Taking sanctuary is an act of saving one’s life from the suffering of the world.
After one receives Buddhist monastic vows, homelessness and sanctuary become one and the same. This homelessness is an intentional disengagement from the chaos most people on earth endure daily. Monastics take refuge, and the spiritual life becomes their sanctuary.
I once met a nun of Buddha’s forest tradition. I asked, “Where are you from?” She said, “Nowhere.” I followed with, “I mean where do you live?” She said, “Nowhere.”
My teacher was sitting nearby and overheard us. She said, “Ask where will she sleep tonight?” The nun lived nowhere but would be sleeping somewhere. The homeless mendicant smiled, and the conversation was over. Like Buddha, the earth was her pillow, the place upon which she would claim no territory, no country, no land, and no house. Instead she would trust the Earth as her mother to care for her. No matter where she lay her head, she wouldn’t claim that place as her own. To some, this sounds romantic, to others too great a hardship to imagine.

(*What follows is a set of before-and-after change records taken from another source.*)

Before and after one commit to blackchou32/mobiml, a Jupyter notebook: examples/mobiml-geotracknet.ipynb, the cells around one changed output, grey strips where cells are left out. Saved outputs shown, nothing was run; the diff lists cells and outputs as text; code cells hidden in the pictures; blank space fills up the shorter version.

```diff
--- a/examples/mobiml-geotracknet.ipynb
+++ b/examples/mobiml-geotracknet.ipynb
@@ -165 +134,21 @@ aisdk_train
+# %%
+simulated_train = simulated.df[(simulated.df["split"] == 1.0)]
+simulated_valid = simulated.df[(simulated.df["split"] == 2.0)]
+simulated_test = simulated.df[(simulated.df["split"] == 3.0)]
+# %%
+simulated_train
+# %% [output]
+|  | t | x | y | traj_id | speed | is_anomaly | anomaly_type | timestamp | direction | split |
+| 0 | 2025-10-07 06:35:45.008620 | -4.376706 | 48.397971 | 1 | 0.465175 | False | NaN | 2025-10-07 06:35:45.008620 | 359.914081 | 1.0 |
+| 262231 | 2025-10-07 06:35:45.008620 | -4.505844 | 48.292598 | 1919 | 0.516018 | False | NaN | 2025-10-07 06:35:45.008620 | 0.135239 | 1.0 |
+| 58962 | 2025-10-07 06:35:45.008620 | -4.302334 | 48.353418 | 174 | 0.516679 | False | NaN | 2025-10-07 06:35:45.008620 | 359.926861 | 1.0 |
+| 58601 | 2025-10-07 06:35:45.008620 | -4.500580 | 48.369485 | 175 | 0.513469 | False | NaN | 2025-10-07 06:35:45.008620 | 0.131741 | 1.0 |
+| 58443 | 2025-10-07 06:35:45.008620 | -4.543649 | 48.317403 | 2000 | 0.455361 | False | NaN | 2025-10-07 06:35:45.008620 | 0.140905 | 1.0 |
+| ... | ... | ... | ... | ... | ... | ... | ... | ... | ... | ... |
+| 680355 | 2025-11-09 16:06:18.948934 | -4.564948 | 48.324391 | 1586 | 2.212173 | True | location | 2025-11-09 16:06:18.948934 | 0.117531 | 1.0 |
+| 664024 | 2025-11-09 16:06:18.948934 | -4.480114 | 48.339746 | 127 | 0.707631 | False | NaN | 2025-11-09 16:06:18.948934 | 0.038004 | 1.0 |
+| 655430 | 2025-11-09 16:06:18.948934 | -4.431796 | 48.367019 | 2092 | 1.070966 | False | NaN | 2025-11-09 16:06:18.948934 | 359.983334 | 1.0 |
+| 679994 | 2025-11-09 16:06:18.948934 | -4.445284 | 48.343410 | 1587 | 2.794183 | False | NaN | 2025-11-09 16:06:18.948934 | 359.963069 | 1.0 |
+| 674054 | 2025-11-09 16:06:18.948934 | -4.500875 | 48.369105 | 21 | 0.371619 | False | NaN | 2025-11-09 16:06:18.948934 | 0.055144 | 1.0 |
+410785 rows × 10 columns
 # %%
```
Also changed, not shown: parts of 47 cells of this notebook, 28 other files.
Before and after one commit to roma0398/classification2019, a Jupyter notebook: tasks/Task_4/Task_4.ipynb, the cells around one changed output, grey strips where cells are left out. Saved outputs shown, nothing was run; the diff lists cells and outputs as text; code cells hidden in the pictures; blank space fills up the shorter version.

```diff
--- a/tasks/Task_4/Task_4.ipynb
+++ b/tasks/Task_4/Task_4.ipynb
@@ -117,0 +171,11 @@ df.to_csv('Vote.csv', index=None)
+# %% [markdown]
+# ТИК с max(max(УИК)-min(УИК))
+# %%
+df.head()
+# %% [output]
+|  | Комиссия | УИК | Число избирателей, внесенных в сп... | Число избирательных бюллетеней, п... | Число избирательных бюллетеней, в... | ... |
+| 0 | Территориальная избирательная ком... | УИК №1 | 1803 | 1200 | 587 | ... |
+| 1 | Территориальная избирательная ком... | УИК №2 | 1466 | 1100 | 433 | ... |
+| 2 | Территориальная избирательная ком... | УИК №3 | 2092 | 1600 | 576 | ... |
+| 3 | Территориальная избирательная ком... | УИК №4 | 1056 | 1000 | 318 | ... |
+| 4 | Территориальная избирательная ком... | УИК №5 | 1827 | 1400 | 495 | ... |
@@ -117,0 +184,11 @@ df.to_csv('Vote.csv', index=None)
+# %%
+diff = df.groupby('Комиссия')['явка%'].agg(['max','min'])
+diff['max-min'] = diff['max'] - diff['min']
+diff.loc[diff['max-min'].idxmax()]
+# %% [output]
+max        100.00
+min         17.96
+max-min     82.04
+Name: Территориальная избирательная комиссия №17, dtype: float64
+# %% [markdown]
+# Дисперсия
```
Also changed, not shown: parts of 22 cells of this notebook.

At the other end of the spectrum, there are monks and nuns who have been exiled from their native lands, including the Dalai Lama and Thich Nhat Hanh. They were forced to leave families and sanghas and create new lives in foreign lands. To their credit, both have created potent sanctuaries for millions in duress and both became prolific in articulating the spiritual path. They did it as a direct response to the hatred and homelessness they themselves experienced. Sanctuary is a place you create when you are “missing” in the scheme of humanity. Establishing sanctuary is critical to finding home.
In my book, I explore a broad perspective on homelessness, physical and spiritual, and the act of creating sanctuary as a response to the hunger for home. I try to expand the spiritual teachings on finding home to recognize societal influences, the longing for connection to the earth and each other, and finding spiritual and cultural sanctuary. Along with this inquiry on sanctuary, I examine several kinds of home and homelessness including urban displacement; historical and political loss of land, culture, and language; as well as religious and spiritual quests for home. I dug my feet into the mud and waited to see what would emerge concerning the homeless condition of every living being—our insecurities, experiences, and threats to our sense of belonging.
Rev. Zenju Earthlyn Manuel, PhD, a Soto Zen priest, was born to parents who migrated from rural Louisiana and settled in Los Angeles, where she was born and raised with her two sisters. She is the author of The Way of Tenderness: Awakening Through Race, Sexuality, and Gender, Tell Me Something About Buddhism, and, most recently, Sanctuary: A Meditation on Home, Homelessness, and Belonging, from which this article is adapted with permission of Wisdom Publications.